A few posts ago, I wrote about the necessity of having an accurate map of the inside of your partner’s mind. I meant it. It’s a necessity. All too often we rely on what we learned about him or her when we were first dating. Well, he might have been trying to impress you then. She may not know the things she knows now. He might have changed his mind.

If google maps came out with a new version, you’d download it, right? You’d like to know that the bridge is out lest you end up in the drink; you need to find your friend who just moved to a new street. The same thing goes with your map of the inside of your partner’s mind. Ask her how her day was. You might be surprised at what you hear.

There are lots of ways of downloading a map of the inside of your partner’s mind. You could ask him what his values, worries, and expectations are and maybe he would have them sorted out enough to tell you. What’s better is to see it in action in the way he treats his secretary, how he talks about his coworkers, and what he does with his boss’s demands.

In order to work best, the question might have to be re-worded. How was your day? may invite one word responses. Tell me about your day is more open-ended, but you may have to be prepared to listen for a while. Tell me about the best and the worse part of your day, strikes a balance.

Ask at a sensible time, like when you would be likely to listen. Asking it at the breakfast table is just weird; the day hasn’t started, yet. Asking in bed at night, when you’re about to drop off doesn’t go well.
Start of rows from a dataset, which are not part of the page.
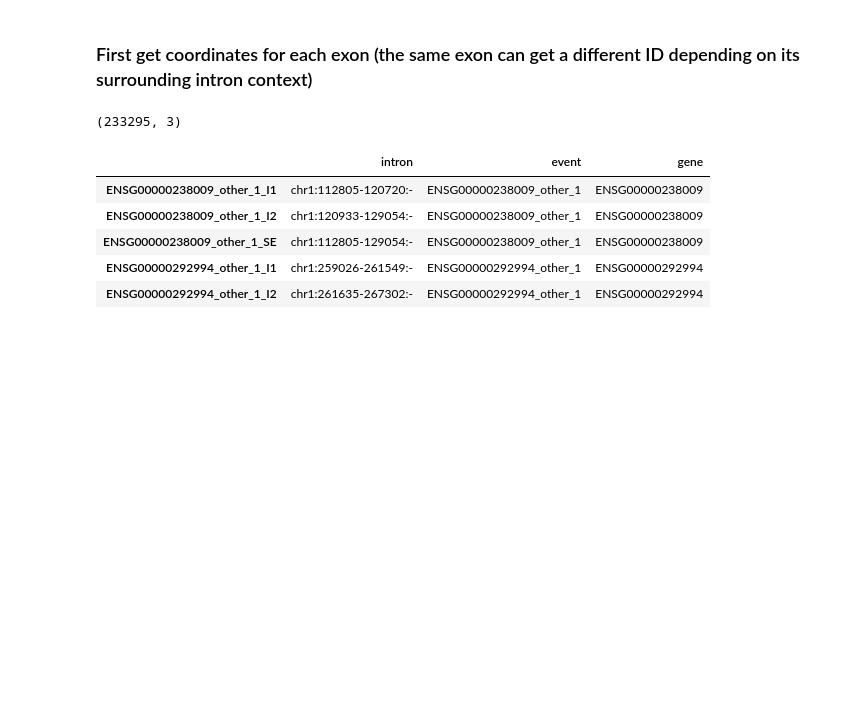
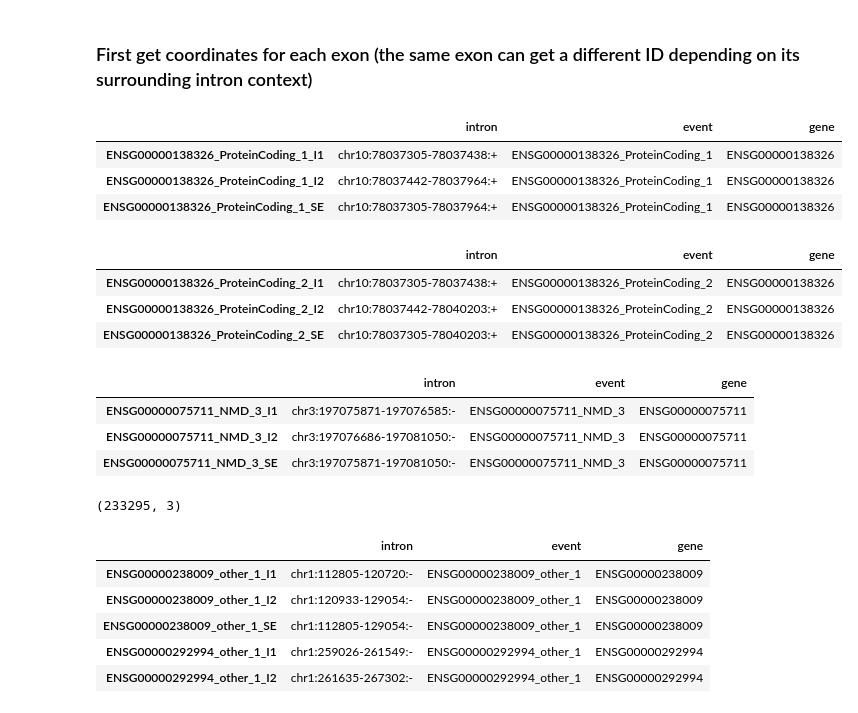
Before and after one commit to reliscu/bulk_splicing_GTEx_cortex, a Jupyter notebook: 26_add_isoform_data.ipynb, the cells around one changed output. Saved outputs shown, nothing was run; the diff lists cells and outputs as text; code cells hidden in the pictures; blank space fills up the shorter version.

```diff
--- a/26_add_isoform_data.ipynb
+++ b/26_add_isoform_data.ipynb
@@ -25,6 +26,29 @@ intron_table_new.head()
 # %%
 intron_file_old = "/mnt/lareaulab/reliscu/data/GENCODE/GRCh38/psix_annotation/intron_file.tab.gz"
 intron_table_old = pd.read_csv(intron_file_old, sep='\t', index_col=0)
+# %%
+intron_table_old[intron_table_old.index.str.contains("ENSG00000138326_ProteinCoding_1")]
+# %% [output]
+|  | intron | event | gene |
+| ENSG00000138326_ProteinCoding_1_I1 | chr10:78037305-78037438:+ | ENSG00000138326_ProteinCoding_1 | ENSG00000138326 |
+| ENSG00000138326_ProteinCoding_1_I2 | chr10:78037442-78037964:+ | ENSG00000138326_ProteinCoding_1 | ENSG00000138326 |
+| ENSG00000138326_ProteinCoding_1_SE | chr10:78037305-78037964:+ | ENSG00000138326_ProteinCoding_1 | ENSG00000138326 |
+# %%
+intron_table_old[intron_table_old.index.str.contains("ENSG00000138326_ProteinCoding_2")]
+# %% [output]
+|  | intron | event | gene |
+| ENSG00000138326_ProteinCoding_2_I1 | chr10:78037305-78037438:+ | ENSG00000138326_ProteinCoding_2 | ENSG00000138326 |
+| ENSG00000138326_ProteinCoding_2_I2 | chr10:78037442-78040203:+ | ENSG00000138326_ProteinCoding_2 | ENSG00000138326 |
+| ENSG00000138326_ProteinCoding_2_SE | chr10:78037305-78040203:+ | ENSG00000138326_ProteinCoding_2 | ENSG00000138326 |
+# %%
+"ENSG00000075711_NMD_3"
+
+intron_table_old[intron_table_old.index.str.contains("ENSG00000075711_NMD_3")]
+# %% [output]
+|  | intron | event | gene |
+| ENSG00000075711_NMD_3_I1 | chr3:197075871-197076585:- | ENSG00000075711_NMD_3 | ENSG00000075711 |
+| ENSG00000075711_NMD_3_I2 | chr3:197076686-197081050:- | ENSG00000075711_NMD_3 | ENSG00000075711 |
+| ENSG00000075711_NMD_3_SE | chr3:197075871-197081050:- | ENSG00000075711_NMD_3 | ENSG00000075711 |
 # %%
 intron_table_old.shape
 # %% [output]
```
Also changed, not shown: parts of 4 cells of this notebook, 3 other files.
Asking when the kids are hanging on her gives you a curt response. Asking when friends or family are around gives you the PR version.

Take turns. It’s as important for your partner to download a new version of the map of your mind as it was for you.

How was your day? Ask, listen, and tell. Repeating on a regular basis might, just might, be the most important thing you do to keep you together.

Click here to go to the entire Relationships series.

Relationships, Part 7: The Newlywed Game

newlywed gameYou might not be old enough to remember the Newlywed Game on TV. Well, I am. Couples competed to demonstrate their knowledge of each other. Hilarity, and a few fights, ensued. It’s often surprising how much new couples don’t know about each other. It’s sobering to see how little old couples know.

No matter how long you’ve been together, it’s time you got caught up. Sit down with each other sometime and ask the following questions. You might be surprised about the answers:

  • Name my 2 closest friends.
  • Who’s my favorite relative?
  • What’s my fondest unrealized dream?
  • What’s my favorite time of day for sex?
  • What was my best childhood experience?
  • What do I like to do with free time?
  • What do I fear most?
  • Name 2 people I most admire.
  • What’s my favorite sex position?
  • What’s my favorite movie?
  • What health problem do I worry the most about?
  • What was my first impression of you when we first met?
  • Where would I most like to travel to?
  • Do I have any kinks?
  • Do I prefer flowers or candy?
  • How many kids do I want to have?
  • Describe my first sexual experience.
  • What am I most ashamed of?
  • Where am I ticklish?
  • How was my day? Really, how was it?


Click here to go to the entire Relationships series.